Journal of Proteomics & Bioinformatics

Journal of Proteomics & Bioinformatics
Open Access

ISSN: 0974-276X

+44 1223 790975

Folding region predictions by amino acid analysis of lysozyme superfamily proteins

6th International Conference on Structural Biology

August 22-23, 2016 New Orleans, USA

Takuto Nakashima, Michirou Kabatam and Takeshi Kikuchi

Ritsumeikan University, Japan

Posters & Accepted Abstracts: J Proteomics Bioinform

Abstract :

It is well known that the 3-D structure in lysozyme-like fold show wide variety but partially common topology. The aim of our research is to discuss whether common folding unit and common folding mechanism exist by analyzing c(chicken)- type lysozyme family which has folding mechanisms that have been investigated extensively, and its superfamily proteins i(invertabrate)-type, g(goose)-type, l(lambda-phage)-type lysozyme family. In order to achieve it, we mainly used Average Distance Map(ADM) analysis which predicts distribution of folding unit and F-value analysis which predicts the contact frequency of each residue. These methods are based on inter-residue average distance calculation with known 3-D structures. First we conducted BLAST search to get homologous proteins of each family. Then we got rid of the sequence of one of the pair which indicate more than 90% identity and sequence which causes large alignment gap on secondary structure. Finally we used 73 c-type, 52 i-type, 53 g-type and 100 l-type lysozyme proteins as objective proteins. Next we conducted the MAFFT alignment program and combined with our result of ADM analysis. As a result, we found that strongly conserved folding units exist in each family. Furthermore, we made use of combinatorial extension (CE) structural alignment program. As a result, the distribution of conserved units on 3-D structure within a family is partially conserved beyond family. These conserved regions included residues which indicate high contact frequency. That is, we can suggest the common folding mechanism among lysozyme superfamily.

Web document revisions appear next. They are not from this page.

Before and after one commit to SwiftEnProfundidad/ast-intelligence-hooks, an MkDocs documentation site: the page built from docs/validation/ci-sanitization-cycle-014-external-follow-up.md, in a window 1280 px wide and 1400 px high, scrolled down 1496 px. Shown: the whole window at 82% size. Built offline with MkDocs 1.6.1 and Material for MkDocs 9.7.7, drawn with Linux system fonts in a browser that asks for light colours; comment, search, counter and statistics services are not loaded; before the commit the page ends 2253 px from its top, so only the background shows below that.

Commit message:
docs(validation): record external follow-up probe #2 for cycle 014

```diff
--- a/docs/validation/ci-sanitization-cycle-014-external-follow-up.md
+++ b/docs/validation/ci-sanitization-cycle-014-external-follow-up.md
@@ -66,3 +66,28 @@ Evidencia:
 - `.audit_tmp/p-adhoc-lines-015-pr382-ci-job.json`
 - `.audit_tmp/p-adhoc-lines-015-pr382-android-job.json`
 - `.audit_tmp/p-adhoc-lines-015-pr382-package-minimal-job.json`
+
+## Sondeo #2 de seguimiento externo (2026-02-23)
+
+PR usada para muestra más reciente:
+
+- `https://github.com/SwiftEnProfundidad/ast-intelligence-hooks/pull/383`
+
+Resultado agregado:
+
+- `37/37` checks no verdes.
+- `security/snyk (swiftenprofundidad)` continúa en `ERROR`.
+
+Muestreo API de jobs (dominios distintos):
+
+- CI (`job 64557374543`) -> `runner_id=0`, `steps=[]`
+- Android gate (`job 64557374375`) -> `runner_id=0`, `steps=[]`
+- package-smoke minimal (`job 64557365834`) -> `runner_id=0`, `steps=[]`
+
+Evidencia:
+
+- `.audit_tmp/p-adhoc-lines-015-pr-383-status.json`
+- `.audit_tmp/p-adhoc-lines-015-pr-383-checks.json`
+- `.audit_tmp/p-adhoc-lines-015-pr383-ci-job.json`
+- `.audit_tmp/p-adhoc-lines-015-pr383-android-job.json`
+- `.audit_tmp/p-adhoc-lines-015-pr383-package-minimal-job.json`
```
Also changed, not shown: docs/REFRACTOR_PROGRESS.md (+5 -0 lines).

Biography :

Nakashima is a second year graduate student of Ritsumeikan University, Collage of life sciences, Department of Bioinformatics.